**EXERCISE**
Reproduce every entry below exactly, minus the pictures.

(SOURCE DATA)

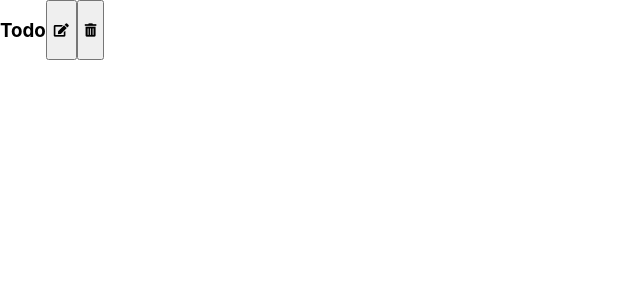
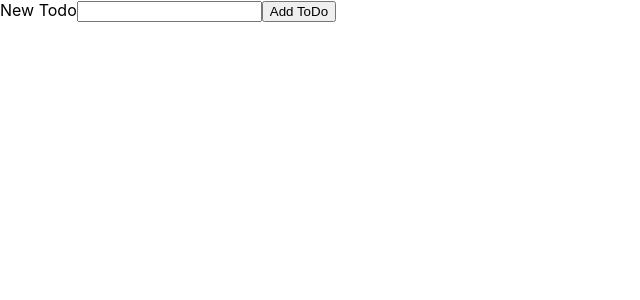
Before and after one commit to davisstacked/react-state-exercises, a React (Create React App) app: page / in a window 1280 px wide. Shown: the top 300 px of the page, without its empty margins (0-640 px from the left). Built offline with nearby package versions, Linux system fonts and the light colour scheme.

Commit message:
NewTodoForm component

```diff
--- a/src/App.js
+++ b/src/App.js
@@ -1,11 +1,11 @@
 import React, { Component } from 'react';
-import { Todo } from './Todo App/Todo';
+import { NewTodoForm } from './Todo App/NewTodoForm';
 
 export class App extends Component {
   render() {
     return (
       <div>
-        <Todo />
+        <NewTodoForm />
       </div>
     )
   }
--- a/src/Todo App/NewTodoForm.js
+++ b/src/Todo App/NewTodoForm.js
@@ -1 +1,28 @@
 // this component should render a form with one text input for the task to be created. When this form is submitted, a new Todo component should be created.
+
+import React, { useState } from 'react';
+
+export const NewTodoForm = (props) => {
+
+  const [todo, setTodo] = useState("");
+
+  const handleSubmit = (e) => {
+    e.preventDefault();
+    setTodo('')
+  }
+
+  const handleChange = (e) => {
+    setTodo(e.target.value)
+  }
+  return (
+    <form onClick={handleSubmit}>
+      <label htmlFor="todo">New Todo</label>
+      <input
+        onChange={handleChange}
+        name="todo"
+        value={todo}
+        type="text" />
+      <button>Add ToDo</button>
+    </form>
+  )
+}
```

(End SOURCE DATA)

**RESPONSE FOR THIS EXERCISE**
Before and after one commit to davisstacked/react-state-exercises, a React (Create React App) app: page / in a window 1280 px wide. Shown: the top 300 px of the page, without its empty margins (0-640 px from the left). Built offline with nearby package versions, Linux system fonts and the light colour scheme.

Commit message:
NewTodoForm component

```diff
--- a/src/App.js
+++ b/src/App.js
@@ -1,11 +1,11 @@
 import React, { Component } from 'react';
-import { Todo } from './Todo App/Todo';
+import { NewTodoForm } from './Todo App/NewTodoForm';
 
 export class App extends Component {
   render() {
     return (
       <div>
-        <Todo />
+        <NewTodoForm />
       </div>
     )
   }
--- a/src/Todo App/NewTodoForm.js
+++ b/src/Todo App/NewTodoForm.js
@@ -1 +1,28 @@
 // this component should render a form with one text input for the task to be created. When this form is submitted, a new Todo component should be created.
+
+import React, { useState } from 'react';
+
+export const NewTodoForm = (props) => {
+
+  const [todo, setTodo] = useState("");
+
+  const handleSubmit = (e) => {
+    e.preventDefault();
+    setTodo('')
+  }
+
+  const handleChange = (e) => {
+    setTodo(e.target.value)
+  }
+  return (
+    <form onClick={handleSubmit}>
+      <label htmlFor="todo">New Todo</label>
+      <input
+        onChange={handleChange}
+        name="todo"
+        value={todo}
+        type="text" />
+      <button>Add ToDo</button>
+    </form>
+  )
+}
```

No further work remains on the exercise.